> Directions for this task: A faithful copy of each entry below is expected, with the images removed.

----

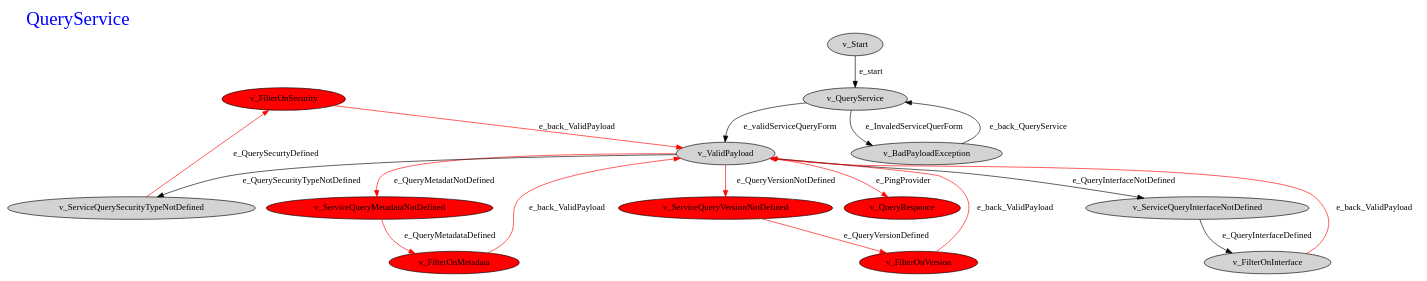
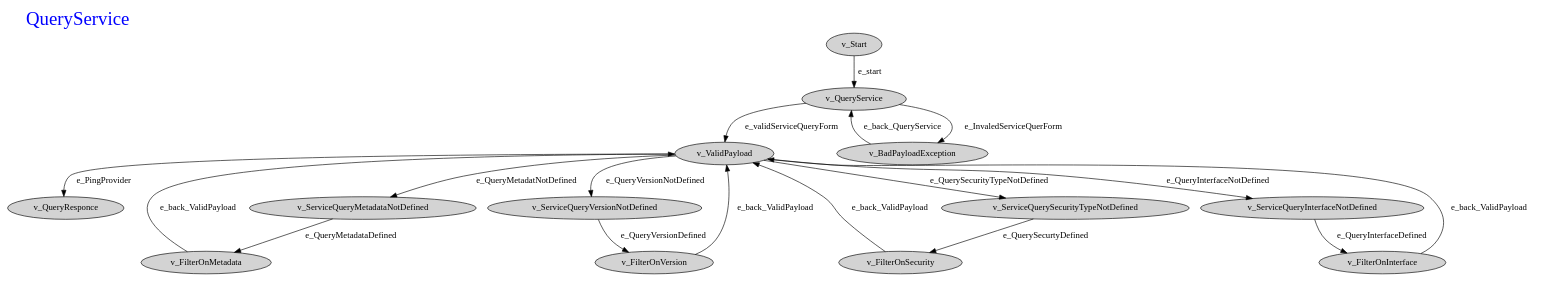
Before and after one commit to marozareh/SerReg_2021: the diagram in ServiceRegistry/Drivers/QueryService.dot, drawn with Graphviz. The commit also changed 12 other files, not shown here.

```diff
--- a/ServiceRegistry/Drivers/QueryService.dot
+++ b/ServiceRegistry/Drivers/QueryService.dot
@@ -1,32 +1,26 @@
 digraph OrchestratorStore{
 rankdir=TB
  label="QueryService"
 labelloc=top
 labeljust=left
 fontcolor = blue
 node [style=filled] 
  fontsize=30
-"v_FilterOnSecurity"  [fillcolor=red]
-"v_ServiceQueryVersionNotDefined"  [fillcolor=red]
-"v_FilterOnVersion"  [fillcolor=red]
-"v_ServiceQueryMetadataNotDefined"  [fillcolor=red]
-"v_FilterOnMetadata"  [fillcolor=red]
-"v_QueryResponce"  [fillcolor=red]
-"v_ValidPayload" -> "v_QueryResponce"  [ label="e_PingProvider"color="red"]
-"v_FilterOnMetadata" -> "v_ValidPayload"  [ label="e_back_ValidPayload"color="red"]
-"v_ServiceQueryMetadataNotDefined" -> "v_FilterOnMetadata"  [ label="e_QueryMetadataDefined"color="red"]
-"v_ValidPayload" -> "v_ServiceQueryMetadataNotDefined"  [ label="e_QueryMetadatNotDefined"color="red"]
-"v_FilterOnVersion" -> "v_ValidPayload"  [ label="e_back_ValidPayload"color="red"]
-"v_ServiceQueryVersionNotDefined" -> "v_FilterOnVersion"  [ label="e_QueryVersionDefined"color="red"]
-"v_ValidPayload" -> "v_ServiceQueryVersionNotDefined"  [ label="e_QueryVersionNotDefined"color="red"]
-"v_FilterOnSecurity" -> "v_ValidPayload"  [ label="e_back_ValidPayload"color="red"]
-"v_ServiceQuerySecurityTypeNotDefined" -> "v_FilterOnSecurity"  [ label="e_QuerySecurtyDefined"color="red"]
-"v_FilterOnInterface" -> "v_ValidPayload"  [ label="e_back_ValidPayload"color="red"]
+"v_ValidPayload" -> "v_QueryResponce"  [ label="e_PingProvider"color="black"]
+"v_FilterOnMetadata" -> "v_ValidPayload"  [ label="e_back_ValidPayload"color="black"]
+"v_ServiceQueryMetadataNotDefined" -> "v_FilterOnMetadata"  [ label="e_QueryMetadataDefined"color="black"]
+"v_ValidPayload" -> "v_ServiceQueryMetadataNotDefined"  [ label="e_QueryMetadatNotDefined"color="black"]
+"v_FilterOnVersion" -> "v_ValidPayload"  [ label="e_back_ValidPayload"color="black"]
+"v_ServiceQueryVersionNotDefined" -> "v_FilterOnVersion"  [ label="e_QueryVersionDefined"color="black"]
+"v_ValidPayload" -> "v_ServiceQueryVersionNotDefined"  [ label="e_QueryVersionNotDefined"color="black"]
+"v_FilterOnSecurity" -> "v_ValidPayload"  [ label="e_back_ValidPayload"color="black"]
+"v_ServiceQuerySecurityTypeNotDefined" -> "v_FilterOnSecurity"  [ label="e_QuerySecurtyDefined"color="black"]
+"v_FilterOnInterface" -> "v_ValidPayload"  [ label="e_back_ValidPayload"color="black"]
 "v_ServiceQueryInterfaceNotDefined" -> "v_FilterOnInterface"  [ label="e_QueryInterfaceDefined"color="black"]
 "v_ValidPayload" -> "v_ServiceQuerySecurityTypeNotDefined"  [ label="e_QuerySecurityTypeNotDefined"color="black"]
 "v_ValidPayload" -> "v_ServiceQueryInterfaceNotDefined"  [ label="e_QueryInterfaceNotDefined"color="black"]
 "v_QueryService" -> "v_ValidPayload"  [ label="e_validServiceQueryForm"color="black"]
 "v_Start" -> "v_QueryService"  [ label="e_start"color="black"]
 "v_BadPayloadException" -> "v_QueryService"  [ label="e_back_QueryService"color="black"]
 "v_QueryService" -> "v_BadPayloadException"  [ label="e_InvaledServiceQuerForm"color="black"]
 }
```
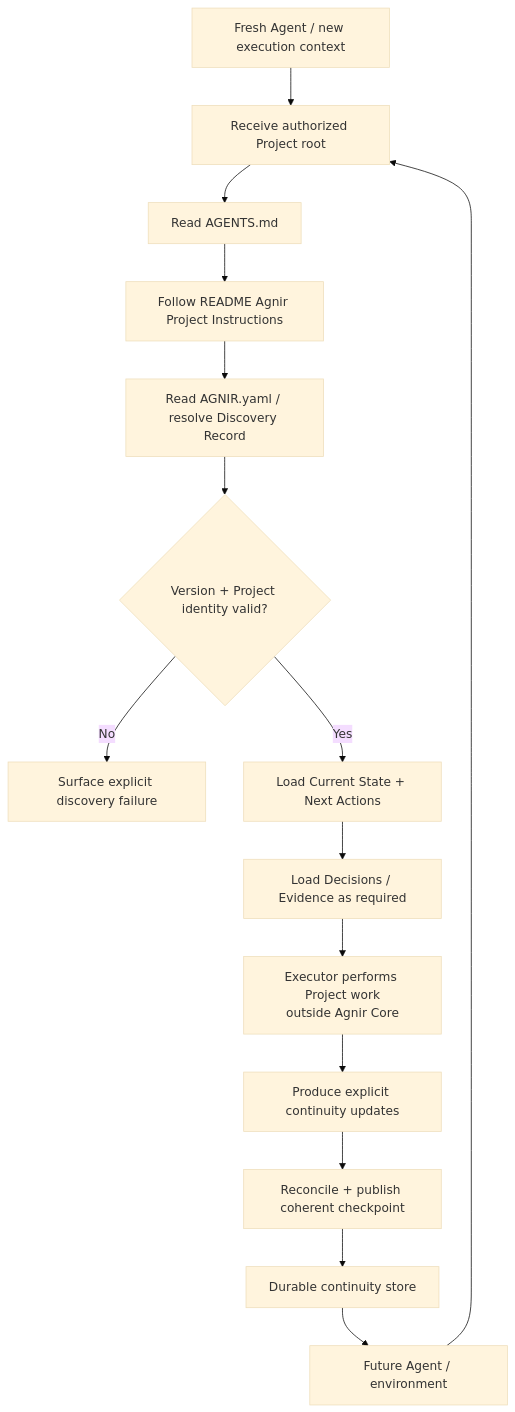
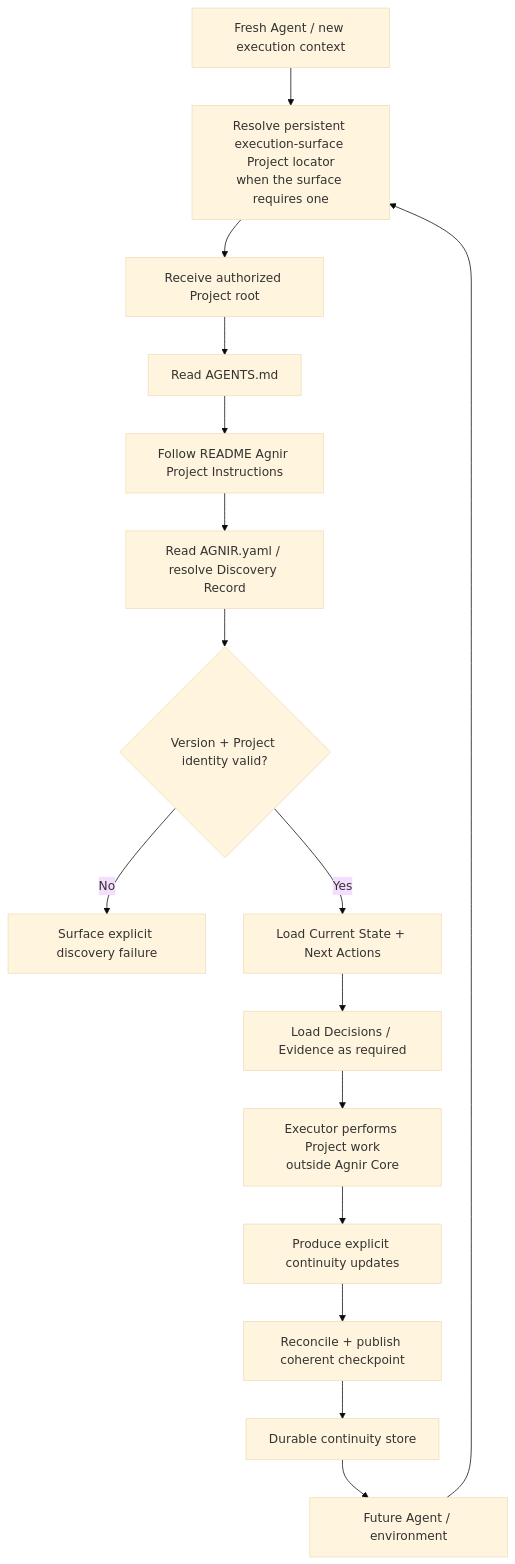
The second of 2 diagrams in README.md (iorLab/agnir), drawn with Mermaid (base theme) before and after one commit. The commit also changed other lines of this file and 2 other files, not shown here.

Commit message:
docs: explain execution-surface activation handoff

````diff
--- a/README.md
+++ b/README.md
@@ -136,17 +144,18 @@
 ```mermaid
 flowchart TD
-    C[Fresh Agent / new execution context] --> P[Receive authorized Project root]
+    C[Fresh Agent / new execution context] --> X[Resolve persistent execution-surface Project locator\nwhen the surface requires one]
+    X --> P[Receive authorized Project root]
     P --> A[Read AGENTS.md]
     A --> I[Follow README Agnir Project Instructions]
     I --> R[Read AGNIR.yaml / resolve Discovery Record]
     R --> V{Version + Project identity valid?}
     V -- No --> F[Surface explicit discovery failure]
     V -- Yes --> L[Load Current State + Next Actions]
     L --> Q[Load Decisions / Evidence as required]
     Q --> W[Executor performs Project work\noutside Agnir Core]
     W --> U[Produce explicit continuity updates]
     U --> K[Reconcile + publish coherent checkpoint]
     K --> S[Durable continuity store]
     S --> N[Future Agent / environment]
-    N --> P
+    N --> X
 ```
````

----

> Task solution:
Before and after one commit to marozareh/SerReg_2021: the diagram in ServiceRegistry/Drivers/QueryService.dot, drawn with Graphviz. The commit also changed 12 other files, not shown here.

```diff
--- a/ServiceRegistry/Drivers/QueryService.dot
+++ b/ServiceRegistry/Drivers/QueryService.dot
@@ -1,32 +1,26 @@
 digraph OrchestratorStore{
 rankdir=TB
  label="QueryService"
 labelloc=top
 labeljust=left
 fontcolor = blue
 node [style=filled] 
  fontsize=30
-"v_FilterOnSecurity"  [fillcolor=red]
-"v_ServiceQueryVersionNotDefined"  [fillcolor=red]
-"v_FilterOnVersion"  [fillcolor=red]
-"v_ServiceQueryMetadataNotDefined"  [fillcolor=red]
-"v_FilterOnMetadata"  [fillcolor=red]
-"v_QueryResponce"  [fillcolor=red]
-"v_ValidPayload" -> "v_QueryResponce"  [ label="e_PingProvider"color="red"]
-"v_FilterOnMetadata" -> "v_ValidPayload"  [ label="e_back_ValidPayload"color="red"]
-"v_ServiceQueryMetadataNotDefined" -> "v_FilterOnMetadata"  [ label="e_QueryMetadataDefined"color="red"]
-"v_ValidPayload" -> "v_ServiceQueryMetadataNotDefined"  [ label="e_QueryMetadatNotDefined"color="red"]
-"v_FilterOnVersion" -> "v_ValidPayload"  [ label="e_back_ValidPayload"color="red"]
-"v_ServiceQueryVersionNotDefined" -> "v_FilterOnVersion"  [ label="e_QueryVersionDefined"color="red"]
-"v_ValidPayload" -> "v_ServiceQueryVersionNotDefined"  [ label="e_QueryVersionNotDefined"color="red"]
-"v_FilterOnSecurity" -> "v_ValidPayload"  [ label="e_back_ValidPayload"color="red"]
-"v_ServiceQuerySecurityTypeNotDefined" -> "v_FilterOnSecurity"  [ label="e_QuerySecurtyDefined"color="red"]
-"v_FilterOnInterface" -> "v_ValidPayload"  [ label="e_back_ValidPayload"color="red"]
+"v_ValidPayload" -> "v_QueryResponce"  [ label="e_PingProvider"color="black"]
+"v_FilterOnMetadata" -> "v_ValidPayload"  [ label="e_back_ValidPayload"color="black"]
+"v_ServiceQueryMetadataNotDefined" -> "v_FilterOnMetadata"  [ label="e_QueryMetadataDefined"color="black"]
+"v_ValidPayload" -> "v_ServiceQueryMetadataNotDefined"  [ label="e_QueryMetadatNotDefined"color="black"]
+"v_FilterOnVersion" -> "v_ValidPayload"  [ label="e_back_ValidPayload"color="black"]
+"v_ServiceQueryVersionNotDefined" -> "v_FilterOnVersion"  [ label="e_QueryVersionDefined"color="black"]
+"v_ValidPayload" -> "v_ServiceQueryVersionNotDefined"  [ label="e_QueryVersionNotDefined"color="black"]
+"v_FilterOnSecurity" -> "v_ValidPayload"  [ label="e_back_ValidPayload"color="black"]
+"v_ServiceQuerySecurityTypeNotDefined" -> "v_FilterOnSecurity"  [ label="e_QuerySecurtyDefined"color="black"]
+"v_FilterOnInterface" -> "v_ValidPayload"  [ label="e_back_ValidPayload"color="black"]
 "v_ServiceQueryInterfaceNotDefined" -> "v_FilterOnInterface"  [ label="e_QueryInterfaceDefined"color="black"]
 "v_ValidPayload" -> "v_ServiceQuerySecurityTypeNotDefined"  [ label="e_QuerySecurityTypeNotDefined"color="black"]
 "v_ValidPayload" -> "v_ServiceQueryInterfaceNotDefined"  [ label="e_QueryInterfaceNotDefined"color="black"]
 "v_QueryService" -> "v_ValidPayload"  [ label="e_validServiceQueryForm"color="black"]
 "v_Start" -> "v_QueryService"  [ label="e_start"color="black"]
 "v_BadPayloadException" -> "v_QueryService"  [ label="e_back_QueryService"color="black"]
 "v_QueryService" -> "v_BadPayloadException"  [ label="e_InvaledServiceQuerForm"color="black"]
 }
```
The second of 2 diagrams in README.md (iorLab/agnir), drawn with Mermaid (base theme) before and after one commit. The commit also changed other lines of this file and 2 other files, not shown here.

Commit message:
docs: explain execution-surface activation handoff

````diff
--- a/README.md
+++ b/README.md
@@ -136,17 +144,18 @@
 ```mermaid
 flowchart TD
-    C[Fresh Agent / new execution context] --> P[Receive authorized Project root]
+    C[Fresh Agent / new execution context] --> X[Resolve persistent execution-surface Project locator\nwhen the surface requires one]
+    X --> P[Receive authorized Project root]
     P --> A[Read AGENTS.md]
     A --> I[Follow README Agnir Project Instructions]
     I --> R[Read AGNIR.yaml / resolve Discovery Record]
     R --> V{Version + Project identity valid?}
     V -- No --> F[Surface explicit discovery failure]
     V -- Yes --> L[Load Current State + Next Actions]
     L --> Q[Load Decisions / Evidence as required]
     Q --> W[Executor performs Project work\noutside Agnir Core]
     W --> U[Produce explicit continuity updates]
     U --> K[Reconcile + publish coherent checkpoint]
     K --> S[Durable continuity store]
     S --> N[Future Agent / environment]
-    N --> P
+    N --> X
 ```
````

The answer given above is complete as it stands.